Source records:
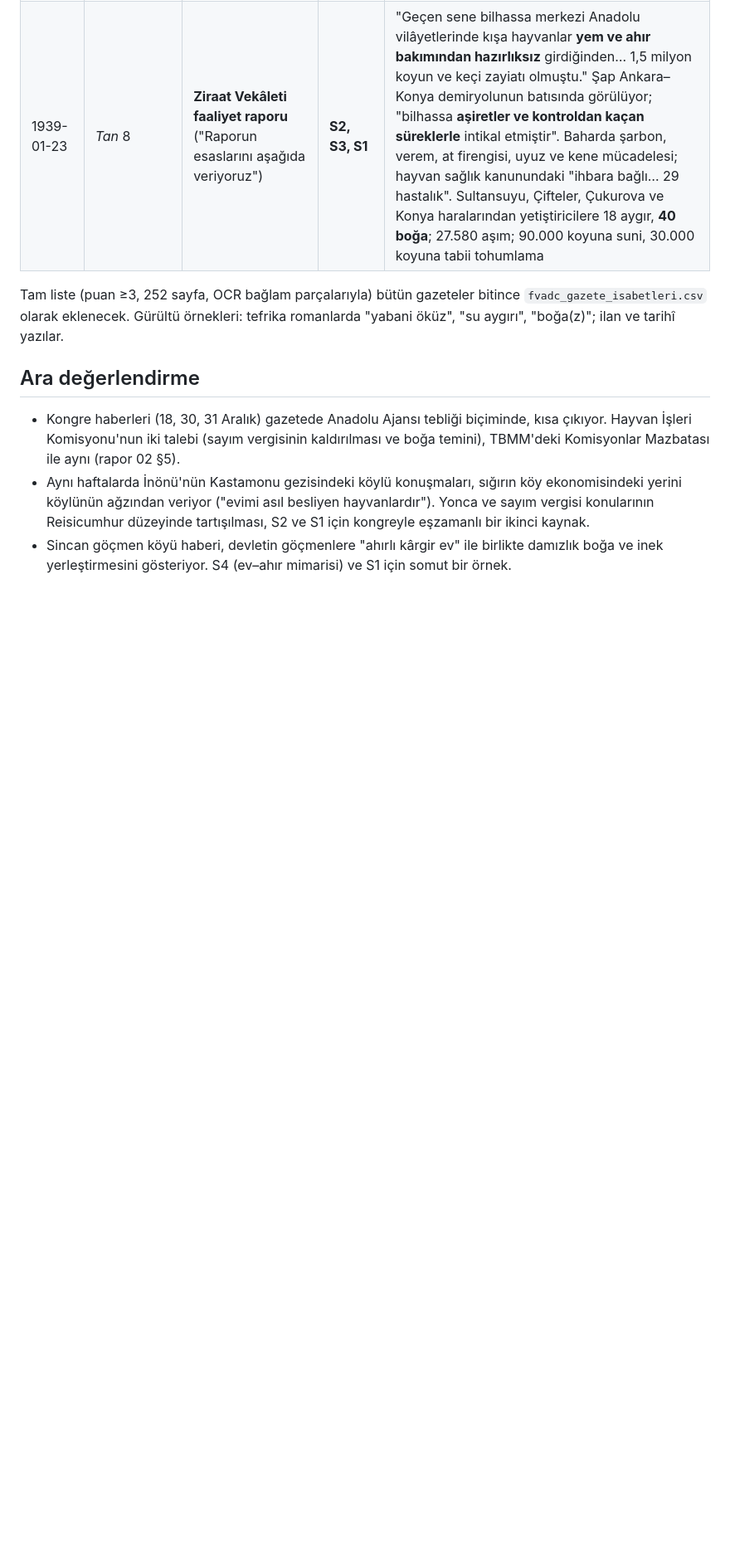
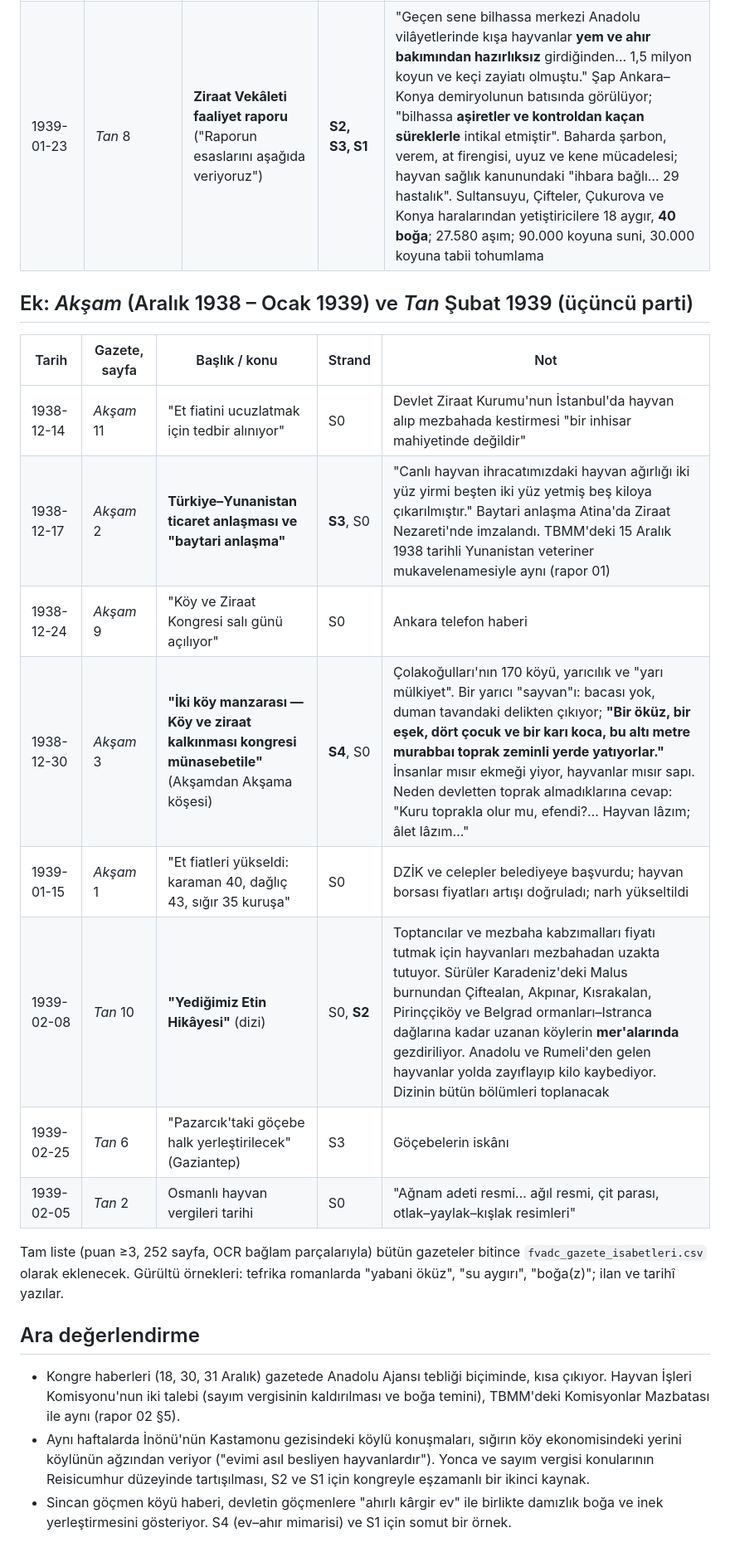
Before and after one commit to kadirselamet5-web/investment, a Markdown page: sigir-arastirmasi/bulgular/04_FVADC_gazete_penceresi.md, the part around one of its changes. Shown at 83% size. GitHub-like rendering; blank space fills up the shorter version.

Commit message:
Tur 2: FVADC penceresi, Akşam ve Tan Şubat bulguları
Co-Authored-By: Claude Opus 5.5 <noreply@anthropic.com>
Claude-Session: https://claude.ai/code/session_01EJdd8k7pJM5skzAWpdzGv3

```diff
--- a/sigir-arastirmasi/bulgular/04_FVADC_gazete_penceresi.md
+++ b/sigir-arastirmasi/bulgular/04_FVADC_gazete_penceresi.md
@@ -60,6 +60,19 @@
 | 1939-01-21 | *Tan* 2 | DZİK ile toptancı kasaplar (kıvırcık, dağlıç, sığır, kuzu) anlaştı | S0 | *Cumhuriyet* 20 Ocak ve 8 Şubat ile birlikte okunmalı |
 | 1939-01-23 | *Tan* 8 | **Ziraat Vekâleti faaliyet raporu** ("Raporun esaslarını aşağıda veriyoruz") | **S2, S3, S1** | "Geçen sene bilhassa merkezi Anadolu vilâyetlerinde kışa hayvanlar **yem ve ahır bakımından hazırlıksız** girdiğinden… 1,5 milyon koyun ve keçi zayiatı olmuştu." Şap Ankara–Konya demiryolunun batısında görülüyor; "bilhassa **aşiretler ve kontroldan kaçan süreklerle** intikal etmiştir". Baharda şarbon, verem, at firengisi, uyuz ve kene mücadelesi; hayvan sağlık kanunundaki "ihbara bağlı… 29 hastalık". Sultansuyu, Çifteler, Çukurova ve Konya haralarından yetiştiricilere 18 aygır, **40 boğa**; 27.580 aşım; 90.000 koyuna suni, 30.000 koyuna tabii tohumlama |
 
+## Ek: *Akşam* (Aralık 1938 – Ocak 1939) ve *Tan* Şubat 1939 (üçüncü parti)
+
+| Tarih | Gazete, sayfa | Başlık / konu | Strand | Not |
+|---|---|---|---|---|
+| 1938-12-14 | *Akşam* 11 | "Et fiatini ucuzlatmak için tedbir alınıyor" | S0 | Devlet Ziraat Kurumu'nun İstanbul'da hayvan alıp mezbahada kestirmesi "bir inhisar mahiyetinde değildir" |
+| 1938-12-17 | *Akşam* 2 | **Türkiye–Yunanistan ticaret anlaşması ve "baytari anlaşma"** | **S3**, S0 | "Canlı hayvan ihracatımızdaki hayvan ağırlığı iki yüz yirmi beşten iki yüz yetmiş beş kiloya çıkarılmıştır." Baytari anlaşma Atina'da Ziraat Nezareti'nde imzalandı. TBMM'deki 15 Aralık 1938 tarihli Yunanistan veteriner mukavelenamesiyle aynı (rapor 01) |
+| 1938-12-24 | *Akşam* 9 | "Köy ve Ziraat Kongresi salı günü açılıyor" | S0 | Ankara telefon haberi |
+| 1938-12-30 | *Akşam* 3 | **"İki köy manzarası — Köy ve ziraat kalkınması kongresi münasebetile"** (Akşamdan Akşama köşesi) | **S4**, S0 | Çolakoğulları'nın 170 köyü, yarıcılık ve "yarı mülkiyet". Bir yarıcı "sayvan"ı: bacası yok, duman tavandaki delikten çıkıyor; **"Bir öküz, bir eşek, dört çocuk ve bir karı koca, bu altı metre murabbaı toprak zeminli yerde yatıyorlar."** İnsanlar mısır ekmeği yiyor, hayvanlar mısır sapı. Neden devletten toprak almadıklarına cevap: "Kuru toprakla olur mu, efendi?… Hayvan lâzım; âlet lâzım…" |
+| 1939-01-15 | *Akşam* 1 | "Et fiatleri yükseldi: karaman 40, dağlıç 43, sığır 35 kuruşa" | S0 | DZİK ve celepler belediyeye başvurdu; hayvan borsası fiyatları artışı doğruladı; narh yükseltildi |
+| 1939-02-08 | *Tan* 10 | **"Yediğimiz Etin Hikâyesi"** (dizi) | S0, **S2** | Toptancılar ve mezbaha kabzımalları fiyatı tutmak için hayvanları mezbahadan uzakta tutuyor. Sürüler Karadeniz'deki Malus burnundan Çiftealan, Akpınar, Kısrakalan, Pirinççiköy ve Belgrad ormanları–Istranca dağlarına kadar uzanan köylerin **mer'alarında** gezdiriliyor. Anadolu ve Rumeli'den gelen hayvanlar yolda zayıflayıp kilo kaybediyor. Dizinin bütün bölümleri toplanacak |
+| 1939-02-25 | *Tan* 6 | "Pazarcık'taki göçebe halk yerleştirilecek" (Gaziantep) | S3 | Göçebelerin iskânı |
+| 1939-02-05 | *Tan* 2 | Osmanlı hayvan vergileri tarihi | S0 | "Ağnam adeti resmi… ağıl resmi, çit parası, otlak–yaylak–kışlak resimleri" |
+
 Tam liste (puan ≥3, 252 sayfa, OCR bağlam parçalarıyla) bütün gazeteler bitince `fvadc_gazete_isabetleri.csv` olarak eklenecek. Gürültü örnekleri: tefrika romanlarda "yabani öküz", "su aygırı", "boğa(z)"; ilan ve tarihî yazılar.
 
 ## Ara değerlendirme
```
Also changed, not shown: other parts of sigir-arastirmasi/bulgular/04_FVADC_gazete_penceresi.md (+1 -1 lines).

» What needs to be done
Without the pictures, write out every entry precisely as it appears.

» Solution for this task
Before and after one commit to kadirselamet5-web/investment, a Markdown page: sigir-arastirmasi/bulgular/04_FVADC_gazete_penceresi.md, the part around one of its changes. Shown at 83% size. GitHub-like rendering; blank space fills up the shorter version.

Commit message:
Tur 2: FVADC penceresi, Akşam ve Tan Şubat bulguları
Co-Authored-By: Claude Opus 5.5 <noreply@anthropic.com>
Claude-Session: https://claude.ai/code/session_01EJdd8k7pJM5skzAWpdzGv3

```diff
--- a/sigir-arastirmasi/bulgular/04_FVADC_gazete_penceresi.md
+++ b/sigir-arastirmasi/bulgular/04_FVADC_gazete_penceresi.md
@@ -60,6 +60,19 @@
 | 1939-01-21 | *Tan* 2 | DZİK ile toptancı kasaplar (kıvırcık, dağlıç, sığır, kuzu) anlaştı | S0 | *Cumhuriyet* 20 Ocak ve 8 Şubat ile birlikte okunmalı |
 | 1939-01-23 | *Tan* 8 | **Ziraat Vekâleti faaliyet raporu** ("Raporun esaslarını aşağıda veriyoruz") | **S2, S3, S1** | "Geçen sene bilhassa merkezi Anadolu vilâyetlerinde kışa hayvanlar **yem ve ahır bakımından hazırlıksız** girdiğinden… 1,5 milyon koyun ve keçi zayiatı olmuştu." Şap Ankara–Konya demiryolunun batısında görülüyor; "bilhassa **aşiretler ve kontroldan kaçan süreklerle** intikal etmiştir". Baharda şarbon, verem, at firengisi, uyuz ve kene mücadelesi; hayvan sağlık kanunundaki "ihbara bağlı… 29 hastalık". Sultansuyu, Çifteler, Çukurova ve Konya haralarından yetiştiricilere 18 aygır, **40 boğa**; 27.580 aşım; 90.000 koyuna suni, 30.000 koyuna tabii tohumlama |
 
+## Ek: *Akşam* (Aralık 1938 – Ocak 1939) ve *Tan* Şubat 1939 (üçüncü parti)
+
+| Tarih | Gazete, sayfa | Başlık / konu | Strand | Not |
+|---|---|---|---|---|
+| 1938-12-14 | *Akşam* 11 | "Et fiatini ucuzlatmak için tedbir alınıyor" | S0 | Devlet Ziraat Kurumu'nun İstanbul'da hayvan alıp mezbahada kestirmesi "bir inhisar mahiyetinde değildir" |
+| 1938-12-17 | *Akşam* 2 | **Türkiye–Yunanistan ticaret anlaşması ve "baytari anlaşma"** | **S3**, S0 | "Canlı hayvan ihracatımızdaki hayvan ağırlığı iki yüz yirmi beşten iki yüz yetmiş beş kiloya çıkarılmıştır." Baytari anlaşma Atina'da Ziraat Nezareti'nde imzalandı. TBMM'deki 15 Aralık 1938 tarihli Yunanistan veteriner mukavelenamesiyle aynı (rapor 01) |
+| 1938-12-24 | *Akşam* 9 | "Köy ve Ziraat Kongresi salı günü açılıyor" | S0 | Ankara telefon haberi |
+| 1938-12-30 | *Akşam* 3 | **"İki köy manzarası — Köy ve ziraat kalkınması kongresi münasebetile"** (Akşamdan Akşama köşesi) | **S4**, S0 | Çolakoğulları'nın 170 köyü, yarıcılık ve "yarı mülkiyet". Bir yarıcı "sayvan"ı: bacası yok, duman tavandaki delikten çıkıyor; **"Bir öküz, bir eşek, dört çocuk ve bir karı koca, bu altı metre murabbaı toprak zeminli yerde yatıyorlar."** İnsanlar mısır ekmeği yiyor, hayvanlar mısır sapı. Neden devletten toprak almadıklarına cevap: "Kuru toprakla olur mu, efendi?… Hayvan lâzım; âlet lâzım…" |
+| 1939-01-15 | *Akşam* 1 | "Et fiatleri yükseldi: karaman 40, dağlıç 43, sığır 35 kuruşa" | S0 | DZİK ve celepler belediyeye başvurdu; hayvan borsası fiyatları artışı doğruladı; narh yükseltildi |
+| 1939-02-08 | *Tan* 10 | **"Yediğimiz Etin Hikâyesi"** (dizi) | S0, **S2** | Toptancılar ve mezbaha kabzımalları fiyatı tutmak için hayvanları mezbahadan uzakta tutuyor. Sürüler Karadeniz'deki Malus burnundan Çiftealan, Akpınar, Kısrakalan, Pirinççiköy ve Belgrad ormanları–Istranca dağlarına kadar uzanan köylerin **mer'alarında** gezdiriliyor. Anadolu ve Rumeli'den gelen hayvanlar yolda zayıflayıp kilo kaybediyor. Dizinin bütün bölümleri toplanacak |
+| 1939-02-25 | *Tan* 6 | "Pazarcık'taki göçebe halk yerleştirilecek" (Gaziantep) | S3 | Göçebelerin iskânı |
+| 1939-02-05 | *Tan* 2 | Osmanlı hayvan vergileri tarihi | S0 | "Ağnam adeti resmi… ağıl resmi, çit parası, otlak–yaylak–kışlak resimleri" |
+
 Tam liste (puan ≥3, 252 sayfa, OCR bağlam parçalarıyla) bütün gazeteler bitince `fvadc_gazete_isabetleri.csv` olarak eklenecek. Gürültü örnekleri: tefrika romanlarda "yabani öküz", "su aygırı", "boğa(z)"; ilan ve tarihî yazılar.
 
 ## Ara değerlendirme
```
Also changed, not shown: other parts of sigir-arastirmasi/bulgular/04_FVADC_gazete_penceresi.md (+1 -1 lines).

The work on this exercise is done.